A critical issue in the coming adoption of autonomous cars will be how liability is assessed and assigned by insurance companies. When an autonomous car crashes, who is to blame? Does liability lie with the human for not overriding the system? Or does liability reside with the car manufacturer, or even the Tier 1 supplier of sensors? Volvo is thus far the lone manufacturer to state that it will bear responsibility when one of its vehicles crashes in autonomous mode. If autonomous cars are to become ubiquitous, the car manufacturers, regulators, and insurance companies will have to develop a framework that all stakeholders can buy into.
Andrew Rose of Compare.com, an insurance comparison site, tells insurers, “You need to be completely freaked out by the idea of autonomous cars—and completely relaxed.” He said in a phone interview that in 30 years, it’s likely most of the auto insurance business will be gone.
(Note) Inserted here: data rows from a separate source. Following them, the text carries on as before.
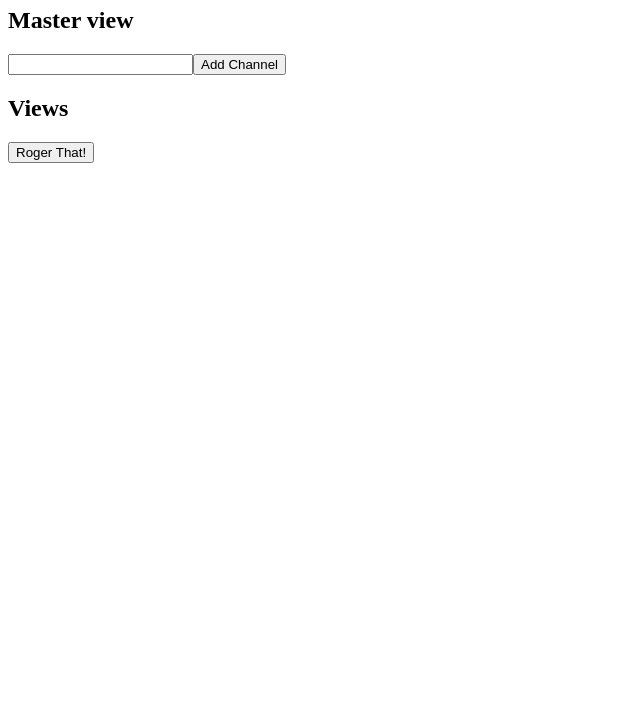
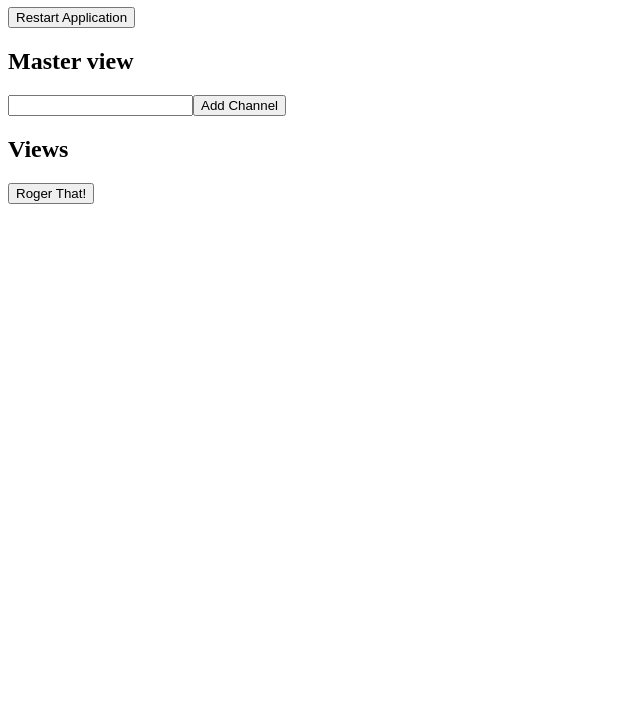
Before and after one commit to SjoenH/MixMaster, a website: page host.html in a window 1280 px wide. Shown: the part 73-800 px from the top of the page, without its empty margins (0-640 px from the left). Drawn offline with nearby package versions, Linux system fonts and the light colour scheme; no server answers.

```diff
--- a/host.html
+++ b/host.html
@@ -5,6 +5,7 @@
   </head>
   <body>
     <h1>Host</h1>
+    <button onclick=restartEverything()>Restart Application</button>
     <h2>Master view</h2>
     <ol id="myFaders">
       <!-- List of faders that control My Monitor Mix -->
--- a/package.json
+++ b/package.json
@@ -10,7 +10,6 @@
   "license": "MIT",
   "dependencies": {
     "express": "^4.13.4",
-    "passport-facebook": "^2.1.0",
     "socket.io": "^1.4.5"
   }
 }
```
Also changed, not shown: README.md (added).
Autonomous vehicles will wreck less over time, which means lower premiums will be required to cover losses, and therefore less auto insurance will be required. “Insurers can relax,” Rose said, “because it’s going to take time to get there.”